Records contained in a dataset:
▼

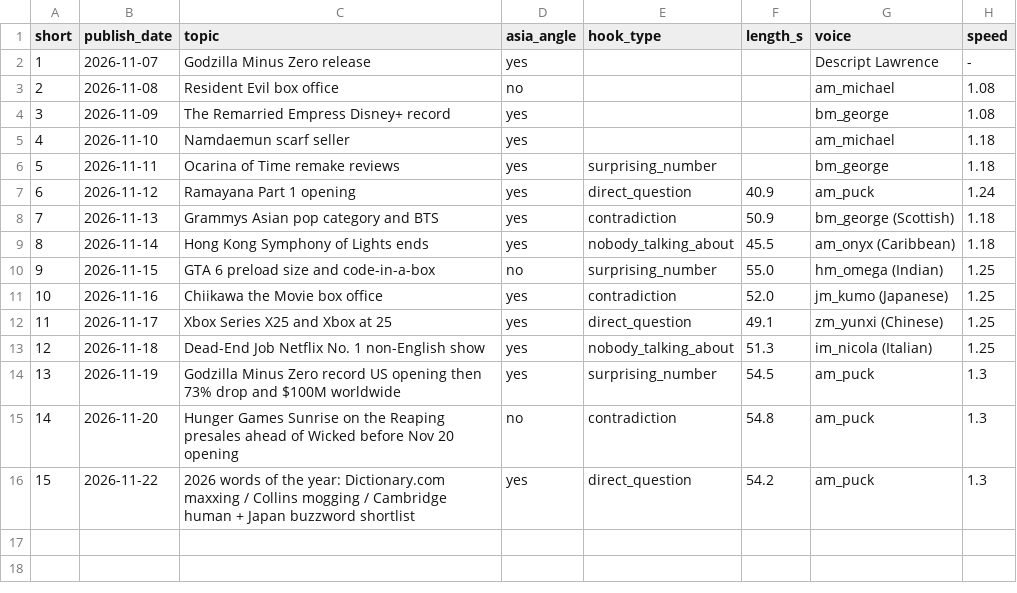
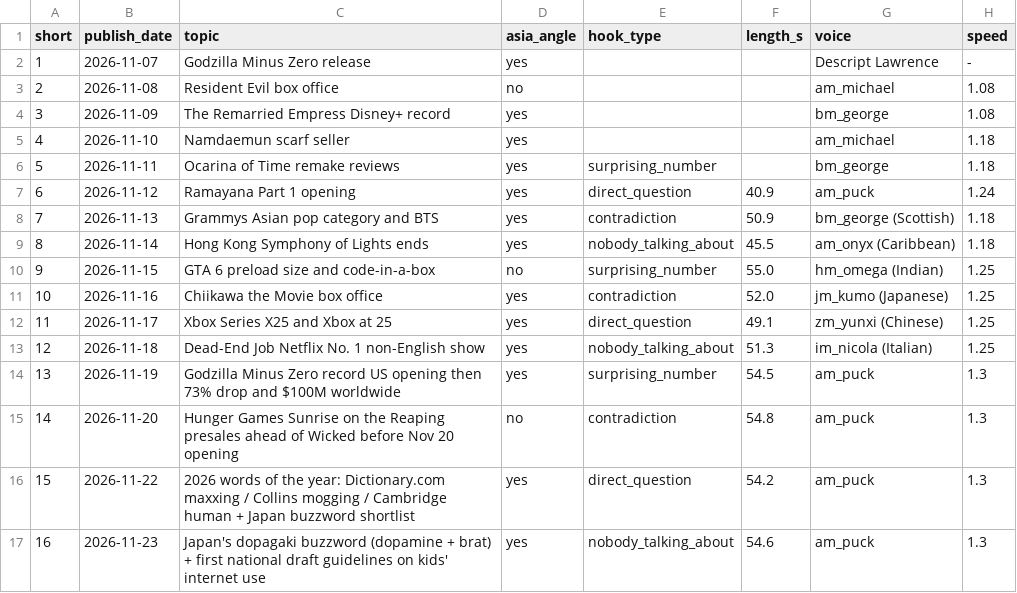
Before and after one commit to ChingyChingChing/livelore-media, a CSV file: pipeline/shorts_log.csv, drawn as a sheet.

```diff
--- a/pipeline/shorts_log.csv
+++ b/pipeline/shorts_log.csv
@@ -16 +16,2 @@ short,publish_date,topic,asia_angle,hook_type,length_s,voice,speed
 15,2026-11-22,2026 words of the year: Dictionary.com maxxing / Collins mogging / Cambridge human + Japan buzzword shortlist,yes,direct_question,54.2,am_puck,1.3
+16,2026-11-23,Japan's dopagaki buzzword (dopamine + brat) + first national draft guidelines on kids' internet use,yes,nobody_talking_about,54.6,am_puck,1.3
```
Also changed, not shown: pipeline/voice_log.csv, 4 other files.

▲
▼

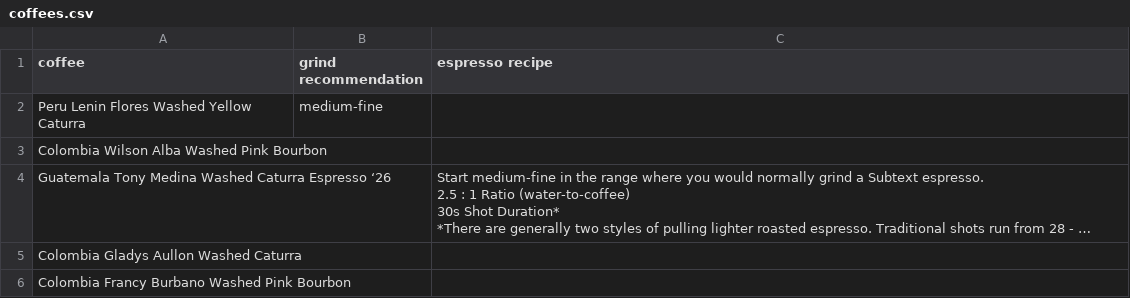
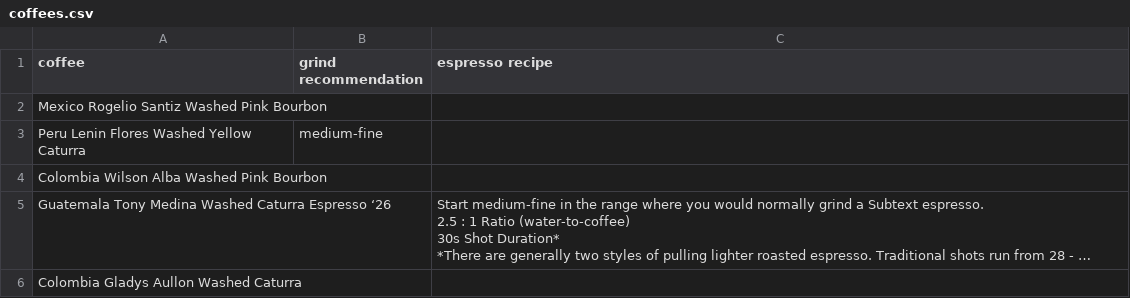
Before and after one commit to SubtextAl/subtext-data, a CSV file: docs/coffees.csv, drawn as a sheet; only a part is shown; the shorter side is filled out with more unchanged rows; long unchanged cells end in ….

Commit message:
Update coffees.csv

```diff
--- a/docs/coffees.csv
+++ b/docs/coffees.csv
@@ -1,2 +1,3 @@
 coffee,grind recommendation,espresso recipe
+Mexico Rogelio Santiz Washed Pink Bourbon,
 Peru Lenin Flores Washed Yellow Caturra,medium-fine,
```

▲
▼

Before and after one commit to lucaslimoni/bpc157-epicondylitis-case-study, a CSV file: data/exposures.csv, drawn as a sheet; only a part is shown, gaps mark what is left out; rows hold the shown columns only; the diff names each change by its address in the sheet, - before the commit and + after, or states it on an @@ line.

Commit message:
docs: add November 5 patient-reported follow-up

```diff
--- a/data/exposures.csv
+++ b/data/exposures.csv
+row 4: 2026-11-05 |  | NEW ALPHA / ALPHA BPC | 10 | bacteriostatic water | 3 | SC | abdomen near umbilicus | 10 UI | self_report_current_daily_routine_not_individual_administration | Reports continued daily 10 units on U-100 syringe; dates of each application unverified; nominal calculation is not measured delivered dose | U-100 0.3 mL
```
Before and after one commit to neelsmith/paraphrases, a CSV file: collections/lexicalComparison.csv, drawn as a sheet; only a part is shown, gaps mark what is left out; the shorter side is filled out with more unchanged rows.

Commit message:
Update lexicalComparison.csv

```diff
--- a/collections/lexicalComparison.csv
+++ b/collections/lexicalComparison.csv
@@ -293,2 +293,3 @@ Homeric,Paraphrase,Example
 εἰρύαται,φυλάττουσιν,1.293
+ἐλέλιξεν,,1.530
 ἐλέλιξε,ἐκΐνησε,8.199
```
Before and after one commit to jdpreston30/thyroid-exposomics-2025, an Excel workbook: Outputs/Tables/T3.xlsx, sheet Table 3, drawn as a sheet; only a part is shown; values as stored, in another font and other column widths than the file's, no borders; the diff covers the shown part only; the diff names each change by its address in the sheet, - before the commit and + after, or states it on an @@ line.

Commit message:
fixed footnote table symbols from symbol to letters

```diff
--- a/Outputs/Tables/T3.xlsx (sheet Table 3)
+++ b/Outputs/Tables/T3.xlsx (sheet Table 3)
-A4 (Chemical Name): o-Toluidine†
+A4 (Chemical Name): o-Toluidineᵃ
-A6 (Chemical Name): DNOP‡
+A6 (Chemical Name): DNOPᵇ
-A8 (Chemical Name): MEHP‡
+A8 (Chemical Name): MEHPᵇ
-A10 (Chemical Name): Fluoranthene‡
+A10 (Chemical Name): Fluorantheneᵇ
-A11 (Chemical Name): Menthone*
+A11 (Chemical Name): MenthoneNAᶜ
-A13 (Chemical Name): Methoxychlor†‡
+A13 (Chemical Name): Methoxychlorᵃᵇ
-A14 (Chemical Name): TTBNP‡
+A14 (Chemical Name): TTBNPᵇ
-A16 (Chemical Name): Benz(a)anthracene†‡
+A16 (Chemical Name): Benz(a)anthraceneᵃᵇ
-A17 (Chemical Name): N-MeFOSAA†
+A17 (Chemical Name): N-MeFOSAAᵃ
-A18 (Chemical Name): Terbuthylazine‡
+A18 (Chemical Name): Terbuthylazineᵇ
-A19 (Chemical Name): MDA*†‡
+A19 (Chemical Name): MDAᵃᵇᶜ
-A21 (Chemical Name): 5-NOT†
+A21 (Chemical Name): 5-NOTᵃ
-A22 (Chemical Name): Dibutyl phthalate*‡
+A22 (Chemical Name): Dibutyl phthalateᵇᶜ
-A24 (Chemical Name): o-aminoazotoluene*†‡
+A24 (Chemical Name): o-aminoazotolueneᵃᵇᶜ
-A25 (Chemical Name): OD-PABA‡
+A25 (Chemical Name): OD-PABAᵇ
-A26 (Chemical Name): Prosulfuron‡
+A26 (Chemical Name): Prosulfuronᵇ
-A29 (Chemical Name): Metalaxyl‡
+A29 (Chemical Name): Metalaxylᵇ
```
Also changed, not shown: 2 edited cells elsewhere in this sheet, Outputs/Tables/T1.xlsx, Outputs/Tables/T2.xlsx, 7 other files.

▲

— Exercise directions —
For this task, write out exactly the lines of the entries above, starting at the line with "as a sheet." and ending at the line with "Also changed, not shown: pipeline/voice_log.csv, 4", both included, and no others.

— Result of this exercise —
Before and after one commit to ChingyChingChing/livelore-media, a CSV file: pipeline/shorts_log.csv, drawn as a sheet.

```diff
--- a/pipeline/shorts_log.csv
+++ b/pipeline/shorts_log.csv
@@ -16 +16,2 @@ short,publish_date,topic,asia_angle,hook_type,length_s,voice,speed
 15,2026-11-22,2026 words of the year: Dictionary.com maxxing / Collins mogging / Cambridge human + Japan buzzword shortlist,yes,direct_question,54.2,am_puck,1.3
+16,2026-11-23,Japan's dopagaki buzzword (dopamine + brat) + first national draft guidelines on kids' internet use,yes,nobody_talking_about,54.6,am_puck,1.3
```
Also changed, not shown: pipeline/voice_log.csv, 4 other files.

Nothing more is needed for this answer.